Hill of Oaks
For a map depicting the location of Hill of Oaks, please click here
Having publicly declared in October 1909 his intention to have an aeroplane fly from water, at a time when nobody in the world had successfully done so, Edward Wakefield‘s first task was to have a hangar built at Windermere.
Wakefield selected Hill of Oaks as the site, on the south-eastern shore of the lake, designed a new access road through Haws Wood and obtained planning permission in January 1910.
After weeks when the weather was not suitable for flying, on the morning of 25 November 1911 the lake was calm. Herbert Stanley Adams taxied out Waterbird from Hill of Oaks and, with the benefit of a gentle wind which had begun to blow, made the first flight. He reached a height of about 50 feet and continued towards the ferry, where he made a wide turn before returning to alight at Hill of Oaks. The difference to previous attempts to take off was that a second ‘step’ had been added to the stern of the float.
The Admiralty took an early interest in Windermere. On 20 January 1912, Lieutenant (later Air Chief Marshal Sir) Arthur Longmore test-flew Waterbird for the Admiralty. On 23 January 1912, in a paper entitled ‘The Development of Naval Aeroplanes and Airships’, Rear-Admiral (later Admiral Sir) Ernest Troubridge, Chief of Staff, proposed the Bristol school or Wakefield hydro-aeropalne school to train those pilots that cannot be received at Eastchurch at present’.
By June 1912, a second hangar was built with a workshop, at a greater height above the lake than the first so as to give protection from flooding.
This photo shows the rear of the first two hangars.
Later additions included a double-bay hangar, boathouse, bungalow, cafe building and a dormitory block.
The Admiralty awarded a contract to train pilots, and in May 1916 requisitioned the seaplane school which was the first in the UK having been established in 1911. The headquarters of the Royal Naval Air Service at Windermere was relocated from Cockshott.
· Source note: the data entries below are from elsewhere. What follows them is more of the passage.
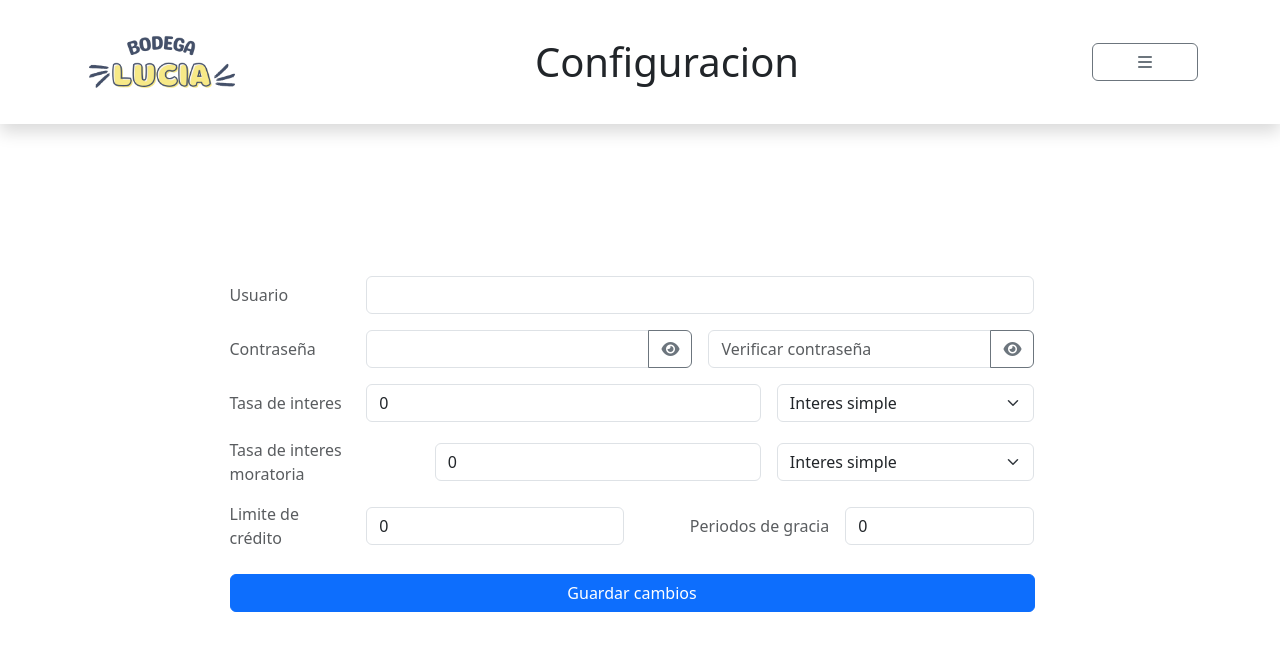
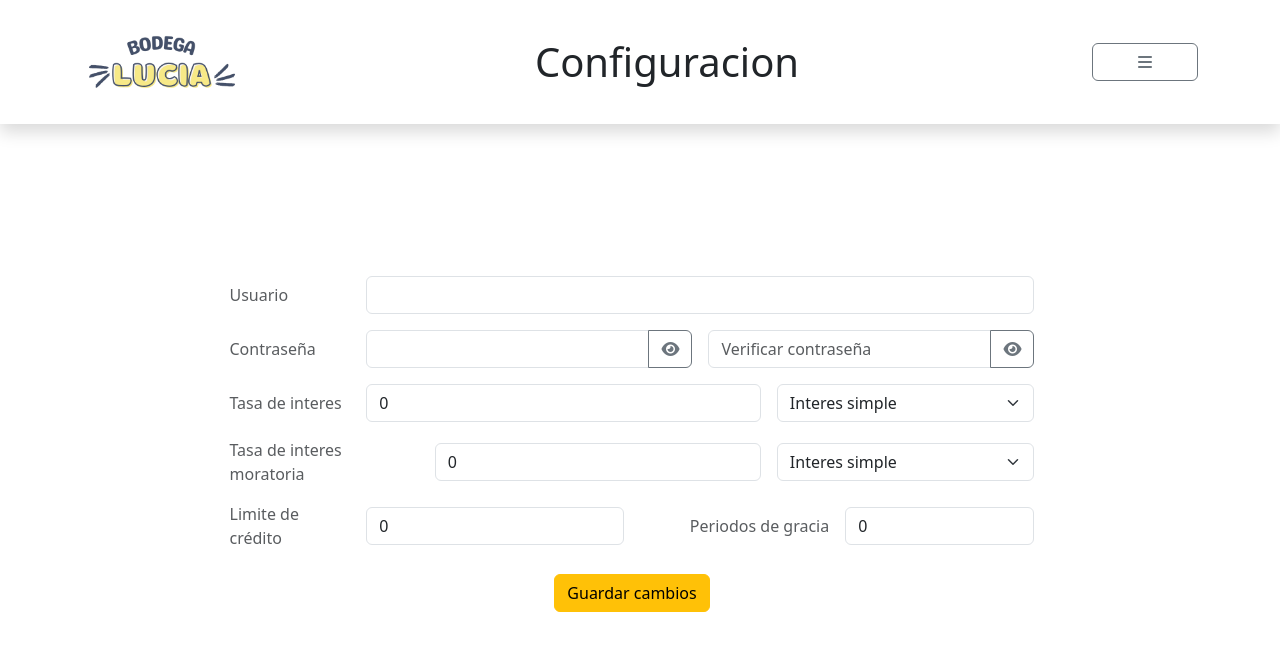
Before and after one commit to JoseCastellanoM/Finanzas, an Angular app: page /configuracion in a window 1280 px wide. Shown: the top 650 px of the page. Built offline with nearby package versions, Linux system fonts and the light colour scheme.

Commit message:
Update configuration.component.html

```diff
--- a/src/app/component/configuration/configuration.component.html
+++ b/src/app/component/configuration/configuration.component.html
@@ -104,7 +104,7 @@
           </div>
 
           <div class="col-12 text-center mt-4">
-            <button type="submit" class="btn btn-primary w-100" (click)="configuration()">Guardar cambios</button>
+            <button type="submit" class="btn btn-warning" (click)="configuration()">Guardar cambios</button>
           </div>
         </div>
       </div>
```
RNAS Unit Hill of Oaks changed its name to RNAS Windermere upon becoming an all-service school by the end of June 1916, and operated until the end of June 1917.